To effectively reduce pain and treat tissue injury, a combination of acupuncture and physical therapy can be very helpful. Acupuncture helps to reduce inflammation and release muscle tightness and trigger points, allowing the patient to better receive manual therapy or exercise-based physical therapy techniques. In doing so, acupuncture can actually create a window of time that allows your body to respond better to other treatments at New Jersey Sports Spine & Wellness, such as physical therapy and chiropractic care.
There are many benefits of combining physical therapy with acupuncture in Asbury Park, NJ, including the following:
You may be wondering, "Are there any studies showing these benefits?" As it turns out, there are many. One such study, published on the NIH's website, was conducted on patients suffering from frozen shoulder.
Patients who received acupuncture experienced a significant reduction in pain, while those who underwent physical therapy saw an improvement in range of motion. However, the best outcome was observed in patients who received a combination of both treatments, with reduced pain, increased their range of motion, and improved quality of life. This study highlights the potential benefits of using acupuncture and physical therapy as complementary treatments for frozen shoulder.
It makes sense, then, that people from all walks of life are combining acupuncture with chiropractic treatments at New Jersey Sports Spine & Wellness, including:
At New Jersey Sports Spine & Wellness, our doctors, practitioners, occupational therapists, and physical therapist specialize in a range of therapies and treatments. Much like physical therapy and acupuncture, combining chiropractic care with acupuncture therapy gives patients a new way to reclaim their mobility, reduce chronic pain, and maintain a healthy quality of life.
Chiropractic care and acupuncture in Asbury Park, NJ are natural healing practices that don't rely on drugs to improve the body's health. They focus on correcting imbalances in the body's structural and supportive systems, promoting natural healing, and ultimately leading to better health. These practices have a proven track record of helping patients improve their quality of life and overcome physical difficulties.
Integrating chiropractic and acupuncture as a dual-modality treatment offers the most efficient solution for removing blockages from the body, promoting balance, and accelerating healing. Rather than using these treatments sequentially, a combined approach allows for maximum benefits at one time.
Chiropractic targets subluxations in the nervous system through manual adjustments, facilitating the central nervous system to promote healing, while acupuncture removes blockages that may hinder the body's internal balance. Together, these treatments work synergistically to optimize energy flow and restore harmony in the body.

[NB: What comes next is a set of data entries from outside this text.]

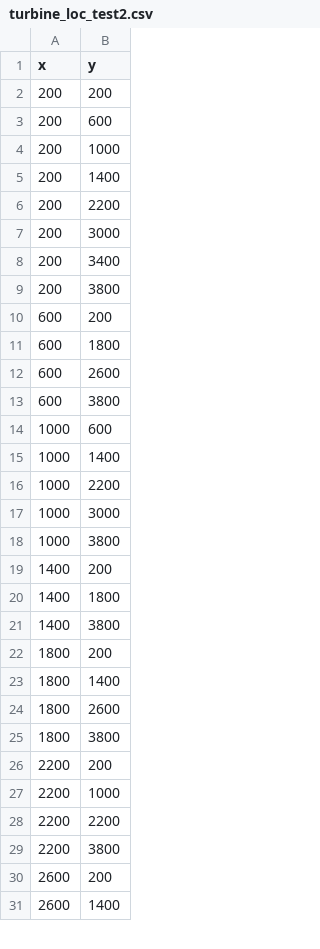
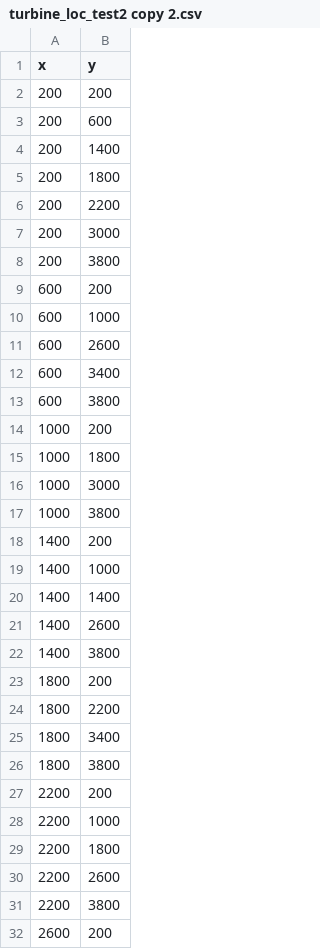
Before and after one commit to AbhishekVashisht/untitled4, a CSV file: turbine_loc_test2 copy 2.csv (was turbine_loc_test2.csv), drawn as a sheet; only a part is shown; the shorter side is filled out with more unchanged rows; the diff covers the shown part only.

```diff
--- a/turbine_loc_test2.csv
+++ b/turbine_loc_test2 copy 2.csv
@@ -3,15 +3,14 @@ x,y
 200,600
-200,1000
 200,1400
+200,1800
 200,2200
 200,3000
-200,3400
 200,3800
 600,200
-600,1800
+600,1000
 600,2600
+600,3400
 600,3800
-1000,600
-1000,1400
-1000,2200
+1000,200
+1000,1800
 1000,3000
@@ -19,7 +18,9 @@ x,y
 1400,200
-1400,1800
+1400,1000
+1400,1400
+1400,2600
 1400,3800
 1800,200
-1800,1400
-1800,2600
+1800,2200
+1800,3400
 1800,3800
@@ -27,3 +28,4 @@ x,y
 2200,1000
-2200,2200
+2200,1800
+2200,2600
 2200,3800
```
Also changed, not shown: 3 added rows, 5 removed rows and 4 edited cells elsewhere in this file, turbine_loc_testf.csv, 7 other files.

When our physical well-being becomes imbalanced, and our innate healing mechanisms are compromised, illnesses can manifest. The integration of acupuncture and chiropractic practices can effectively address a wide range of health conditions that they individually target, such as:
Curious if combining chiropractic care or physical therapy with acupuncture is right for your body? The best way to find out is to make an appointment at our sports rehab clinic in New Jersey. Once our team of medical professionals has a chance to evaluate your conditions, we can explore the best options to provide the most relief in the shortest amount of time possible.
New Jersey Sports Spine & Wellness consists of a team of athletic trainers, chiropractors, occupational therapists, physical therapists, and other professionals. We're very proud and passionate about caring for our patients, many of whom are suffering from debilitating conditions like back and neck pain, plantar fasciitis, sports-related injuries, and more. If you're trying to get on the road to pain relief and recovery, acupuncture may be the non-surgical solution you need to reclaim your life. Contact our office today to learn whether this exciting treatment is right for you.732-526-2497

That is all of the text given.